NEWS FLASH: BPA curtails NW generation due to high river flows

In an action similar to one taken in the spring of 2011, the Bonneville Power Administration (BPA) ordered Pacific Northwest power generators to curtail production on April 29 and April 30 because of a surplus of hydropower coupled with low demand for electricity.

“We displaced 5,118 MWh on Sunday, and 5,800 MWh during early Monday,” a BPA spokesperson told TransmissionHub on April 30.  “We had a situation where we had lots of water in the river and lots of wind, [but] didn’t have the demand for that amount of power.”

The spokesperson said the agency works with thermal generators to displace that source of power first.  “Typically, the thermal plants shut down [first] because they can save on fuel costs,” the spokesperson said, “but wind producers have production tax credits and renewable energy credits that depend on continued wind generation.”

Due to low demand, thermal generators had already decreased their generation to minimum levels by early Sunday morning, so all the generation curtailed on Sunday was wind.

The agency curtailed thermal generation as well as wind generation on Monday morning but, as of press time, did not have a breakdown of how much of which type of resource was curtailed.

Last spring, BPA curtailed wind turbines during a period of high water flows in the Columbia River. The agency was forced to route the water through power-generating turbines because spilling the large quantity of water over spillways would have increased total dissolved gasses to a level that would endanger salmon.

The curtailment prompted wind producers to file a complaint with FERC, accusing the BPA of violating contracts for firm transmission rights and of treating them in a discriminatory manner.
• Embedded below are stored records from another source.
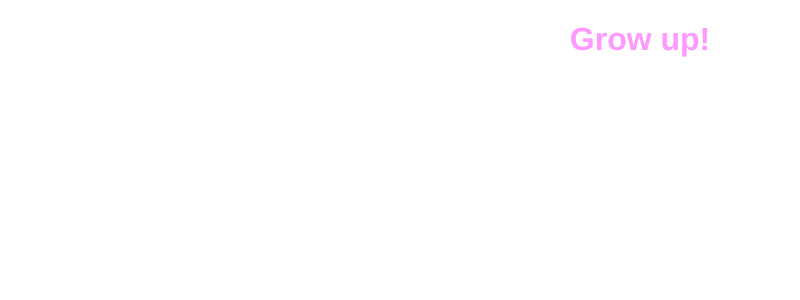
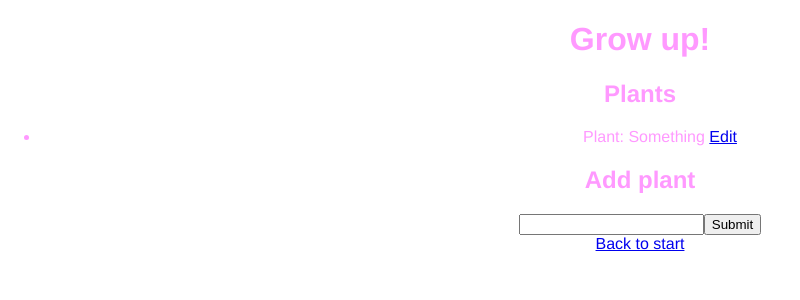
Before and after one commit to carsva/growup, a React (Create React App) app: page /plants in a window 1280 px wide. Shown: the top 300 px of the page, without its empty margins (0-800 px from the left). Built offline with nearby package versions, Linux system fonts and the light colour scheme.

Commit message:
Refactor: Rename NewPlant to Plants

```diff
--- a/src/App.js
+++ b/src/App.js
@@ -13,7 +13,7 @@ import { BrowserRouter as Router, Route, Switch } from 'react-router-dom';
 import AddPlantHeader from './components/AddPlantHeader';
 import './App.min.css';
 import { AppProvider } from './AppContext';
-import NewPlant from './pages/NewPlant';
+import Plants from './pages/Plants';
 
 class App extends Component {
   render() {
@@ -30,7 +30,7 @@ class App extends Component {
                 <Route path="/amount" component={AmountPlant} />
                 <Route path="/tpm" component={TpmPlant} />
                 <Route path="/addplant" component={AddPlant} />
-                <Route path="/newplant" component={NewPlant} />
+                <Route path="/plants" component={Plants} />
               </Switch>
             </div>
           </div>
--- a/src/AppContext.js
+++ b/src/AppContext.js
@@ -2,11 +2,23 @@ import React from 'react';
 
 export const AppContext = React.createContext('plant');
 
+let id = 0;
+
+const getId = () => ++id;
+
 const defaultPlant = {
+  id: null,
   name: null,
   amount: null,
   timesPerMonth: null,
 };
+
+function newPlant() {
+  return {
+    ...defaultPlant,
+    id: getId(),
+  };
+}
 
 export class AppProvider extends React.Component {
   state = {
@@ -14,7 +26,7 @@ export class AppProvider extends React.Component {
 
     plants: [
       {
-        ...defaultPlant,
+        ...newPlant(),
         name: 'Something',
       },
     ],
@@ -44,7 +56,7 @@ export class AppProvider extends React.Component {
       plants: [
         ...this.state.plants,
         {
-          ...defaultPlant,
+          ...newPlant(),
           name: e.target.name.value,
         },
       ],
--- a/src/pages/Main.js
+++ b/src/pages/Main.js
@@ -9,7 +9,7 @@ class Main extends Component {
   render() {
     return (
       <div>
-        <Link to="/newplant">New plant</Link>
+        <Link to="/plants">Plants</Link>
         <AppConsumer>
           {state => (
             <div>
--- a/src/pages/NewPlant.js
+++ b/src/pages/Plants.js
@@ -2,15 +2,24 @@ import React, { Component } from 'react';
 import { Link } from 'react-router-dom';
 import { AppConsumer } from '../AppContext';
 
-class NewPlant extends Component {
+class Plants extends Component {
   render() {
     return (
       <AppConsumer>
         {state => (
           <div>
-            <pre style={{ textAlign: 'left' }}>
-              {JSON.stringify(state, null, 4)}
-            </pre>
+            <h2>Plants</h2>
+            <ul>
+              {state.plants.map(({ id, name }) => (
+                <li key={id}>
+                  Plant: {name}{' '}
+                  <Link to="/plants/edit" params={{ id: id }}>
+                    Edit
+                  </Link>
+                </li>
+              ))}
+            </ul>
+            <h2>Add plant</h2>
             <form onSubmit={state.newPlant}>
               <input type="text" name="name" />
               <input type="submit" />
@@ -23,4 +32,4 @@ class NewPlant extends Component {
   }
 }
 
-export default NewPlant;
+export default Plants;
```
FERC responded with an order finding that BPA’s curtailment policy represented noncomparable transmission service and requiring BPA to file a revised tariff to provide transmission service on conditions comparable to those it gives itself.

The agency filed a protocol with FERC on March 6 that is intended to help reimburse wind generators for those lost credits, but that protocol has been widely criticized by area wind producers as not going far enough.